Trailer hitches are almost standard for some SUVs, large trucks, and recreational vehicles. Since these larger vehicles have the weight to anchor trailers and additional cargo containers, many consumers look for towing capacity as a prime feature, and a hitch is an important component. Unfortunately, for all their convenience, hitches can have one overbearing downfall.
Common Causes of Trailer Detachments
The weight of a non-commercial trailer can vary from 500 to 10,000 lbs., and that may not include the weight of the cargo. However, despite the size and weight of the cargo, the hitch placement and strength remains relatively the same, even though different hitches have advantages and disadvantages according.
For a trailer to be attached to another vehicle, it must be secured onto a metal trailer hitch. However, hitches are only effective if they’re built properly and used correctly. Unfortunately, some trailer owners have ineffective hitches as a result of the following:
- A manufacturing or design defect in the trailer or coupler
- A malfunctioning or broken locking mechanism
- A poorly-maintained connector that may be rusted or have pits
- An motorist's indifference to follow state safety regulations, such as weight restrictions or the use of tow chains
- A road hazard which causes a trailer to shift and the hitch to break
Determining Fault in Trailer Accidents
The one thing to remember is if you or a loved one was injured in a trailer accident, no matter the reason for the detachment, you shouldn’t be held financially responsible for your injuries.
Depending on the circumstances of the detachment, the following parties can be held legally liable for the accident and your resulting injuries:
- The driver of the towing vehicle. Driver negligence is a leading cause of most runaway trailer accidents. This error can be a result of defensive driving, improperly-secured cargo, or failing to follow safety protocols.

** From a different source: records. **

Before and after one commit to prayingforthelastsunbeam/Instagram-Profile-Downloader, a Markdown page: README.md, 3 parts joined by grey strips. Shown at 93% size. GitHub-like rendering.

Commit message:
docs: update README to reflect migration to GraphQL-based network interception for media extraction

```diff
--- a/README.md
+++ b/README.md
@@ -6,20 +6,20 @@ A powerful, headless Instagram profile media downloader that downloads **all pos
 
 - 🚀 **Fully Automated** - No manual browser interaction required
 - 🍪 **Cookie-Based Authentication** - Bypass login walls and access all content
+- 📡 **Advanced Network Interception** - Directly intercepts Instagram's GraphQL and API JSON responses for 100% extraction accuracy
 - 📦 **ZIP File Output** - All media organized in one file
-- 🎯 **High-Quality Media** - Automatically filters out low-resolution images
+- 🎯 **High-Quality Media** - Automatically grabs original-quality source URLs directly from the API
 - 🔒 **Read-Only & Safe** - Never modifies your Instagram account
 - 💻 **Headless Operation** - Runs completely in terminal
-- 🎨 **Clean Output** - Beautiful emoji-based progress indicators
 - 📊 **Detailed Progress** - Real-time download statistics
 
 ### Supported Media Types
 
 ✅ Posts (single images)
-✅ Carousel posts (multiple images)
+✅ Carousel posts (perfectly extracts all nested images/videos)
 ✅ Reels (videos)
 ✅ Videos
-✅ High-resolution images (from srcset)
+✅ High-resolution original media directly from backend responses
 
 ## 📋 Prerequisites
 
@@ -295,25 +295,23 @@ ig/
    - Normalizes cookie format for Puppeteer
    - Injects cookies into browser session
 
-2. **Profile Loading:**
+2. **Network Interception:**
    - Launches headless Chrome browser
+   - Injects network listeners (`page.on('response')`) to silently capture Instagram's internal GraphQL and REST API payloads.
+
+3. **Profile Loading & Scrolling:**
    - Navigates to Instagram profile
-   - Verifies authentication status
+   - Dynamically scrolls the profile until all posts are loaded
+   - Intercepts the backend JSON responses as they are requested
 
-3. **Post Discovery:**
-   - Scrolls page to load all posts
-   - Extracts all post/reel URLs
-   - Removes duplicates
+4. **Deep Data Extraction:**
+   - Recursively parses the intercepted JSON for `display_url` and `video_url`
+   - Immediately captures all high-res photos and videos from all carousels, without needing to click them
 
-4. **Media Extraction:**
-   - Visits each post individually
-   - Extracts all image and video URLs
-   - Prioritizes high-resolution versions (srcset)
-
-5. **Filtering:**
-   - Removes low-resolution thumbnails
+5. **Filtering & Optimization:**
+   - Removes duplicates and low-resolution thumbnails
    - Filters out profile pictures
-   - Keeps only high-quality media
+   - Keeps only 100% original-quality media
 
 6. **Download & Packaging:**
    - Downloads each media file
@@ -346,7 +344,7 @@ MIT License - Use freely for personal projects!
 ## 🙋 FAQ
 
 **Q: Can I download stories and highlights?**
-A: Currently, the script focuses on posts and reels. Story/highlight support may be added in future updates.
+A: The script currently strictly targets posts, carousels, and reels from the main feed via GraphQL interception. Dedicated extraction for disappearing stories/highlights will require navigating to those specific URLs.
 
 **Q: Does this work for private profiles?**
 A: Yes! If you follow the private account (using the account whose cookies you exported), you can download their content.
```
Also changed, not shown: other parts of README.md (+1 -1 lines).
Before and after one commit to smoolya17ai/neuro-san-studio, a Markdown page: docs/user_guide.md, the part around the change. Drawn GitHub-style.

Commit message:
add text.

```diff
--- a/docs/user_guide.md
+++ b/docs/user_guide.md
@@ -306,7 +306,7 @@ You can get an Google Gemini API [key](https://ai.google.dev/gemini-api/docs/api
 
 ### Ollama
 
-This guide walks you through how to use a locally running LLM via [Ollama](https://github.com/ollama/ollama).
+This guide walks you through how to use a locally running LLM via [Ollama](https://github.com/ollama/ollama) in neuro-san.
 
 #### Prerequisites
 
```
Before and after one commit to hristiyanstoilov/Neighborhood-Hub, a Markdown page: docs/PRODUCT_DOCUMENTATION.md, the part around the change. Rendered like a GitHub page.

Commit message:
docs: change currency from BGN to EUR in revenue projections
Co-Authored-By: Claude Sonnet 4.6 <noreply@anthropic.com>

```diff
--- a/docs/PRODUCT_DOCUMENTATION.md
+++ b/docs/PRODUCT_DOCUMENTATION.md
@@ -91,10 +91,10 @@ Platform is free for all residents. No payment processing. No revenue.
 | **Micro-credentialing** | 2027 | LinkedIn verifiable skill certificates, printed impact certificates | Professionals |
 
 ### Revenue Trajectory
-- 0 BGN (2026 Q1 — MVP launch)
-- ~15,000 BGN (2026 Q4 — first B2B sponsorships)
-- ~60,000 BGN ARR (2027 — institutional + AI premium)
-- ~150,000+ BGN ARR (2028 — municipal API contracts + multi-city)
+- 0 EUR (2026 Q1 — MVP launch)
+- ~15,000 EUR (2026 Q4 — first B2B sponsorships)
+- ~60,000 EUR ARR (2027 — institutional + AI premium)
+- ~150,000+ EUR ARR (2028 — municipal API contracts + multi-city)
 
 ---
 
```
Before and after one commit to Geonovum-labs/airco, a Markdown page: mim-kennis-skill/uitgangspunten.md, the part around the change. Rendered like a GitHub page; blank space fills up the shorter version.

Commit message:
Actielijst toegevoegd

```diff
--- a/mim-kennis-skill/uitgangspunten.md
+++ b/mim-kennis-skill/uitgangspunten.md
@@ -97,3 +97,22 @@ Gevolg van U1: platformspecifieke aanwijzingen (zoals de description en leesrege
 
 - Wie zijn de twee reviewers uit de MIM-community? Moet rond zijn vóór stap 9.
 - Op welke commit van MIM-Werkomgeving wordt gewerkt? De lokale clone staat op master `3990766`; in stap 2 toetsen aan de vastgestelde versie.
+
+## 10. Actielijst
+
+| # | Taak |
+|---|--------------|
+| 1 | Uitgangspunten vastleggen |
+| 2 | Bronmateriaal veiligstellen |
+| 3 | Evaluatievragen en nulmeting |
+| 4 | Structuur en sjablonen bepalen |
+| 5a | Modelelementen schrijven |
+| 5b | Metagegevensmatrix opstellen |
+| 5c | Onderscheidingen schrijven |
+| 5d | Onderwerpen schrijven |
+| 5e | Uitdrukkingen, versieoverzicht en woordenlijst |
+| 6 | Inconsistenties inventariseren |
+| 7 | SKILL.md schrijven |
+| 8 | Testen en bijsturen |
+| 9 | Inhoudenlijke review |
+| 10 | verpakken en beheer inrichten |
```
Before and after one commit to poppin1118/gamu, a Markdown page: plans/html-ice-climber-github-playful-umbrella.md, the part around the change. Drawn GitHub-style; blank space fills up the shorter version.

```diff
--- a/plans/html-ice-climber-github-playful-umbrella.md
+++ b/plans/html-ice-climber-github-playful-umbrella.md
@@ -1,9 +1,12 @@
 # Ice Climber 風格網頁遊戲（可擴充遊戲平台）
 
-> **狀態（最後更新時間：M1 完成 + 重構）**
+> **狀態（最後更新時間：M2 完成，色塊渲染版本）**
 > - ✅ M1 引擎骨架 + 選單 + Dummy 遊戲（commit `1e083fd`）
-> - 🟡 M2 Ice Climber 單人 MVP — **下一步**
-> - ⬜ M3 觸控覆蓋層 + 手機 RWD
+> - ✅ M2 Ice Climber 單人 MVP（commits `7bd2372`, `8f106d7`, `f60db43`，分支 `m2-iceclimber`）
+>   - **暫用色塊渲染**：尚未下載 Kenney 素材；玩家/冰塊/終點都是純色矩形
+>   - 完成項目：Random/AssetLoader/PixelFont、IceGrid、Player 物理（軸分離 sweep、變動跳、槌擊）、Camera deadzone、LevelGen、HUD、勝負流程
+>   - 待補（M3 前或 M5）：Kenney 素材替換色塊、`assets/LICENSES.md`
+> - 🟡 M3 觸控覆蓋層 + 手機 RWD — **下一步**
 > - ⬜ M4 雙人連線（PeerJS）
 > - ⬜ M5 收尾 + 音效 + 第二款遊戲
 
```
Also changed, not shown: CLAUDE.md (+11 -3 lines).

- The hitch manufacturer. If the hitch fails without direct intervention from the driver (such as poor maintenance or excessive rust due to improper care), the manufacturer of the hitch may be to blame for the accident. When the defect can be proven to have directly caused the collision, the manufacturer may be not only liable for the trailer detaching, but also held legally responsible for paying financial compensation to every victim and surviving family member of the accident.
- Who loaded the trailer. If the trailer was professionally loaded and attached to the trailer, any safety errors, including excessively-heavy payloads, can be blamed on the company or person who loaded the trailer.
Where to Turn for Help
Treatment for car accident injuries can not only be painful but also expensive. Call us toll-free at (800) 556-8890 for a free consultation to determine whether you're entitled to damages or compensation for your injuries. We can help you get the money you need and deserve for your treatment. Our vast experience and knowledge of truck and trailer accidents help ensure that you get the respect, compensation, and justice you deserve.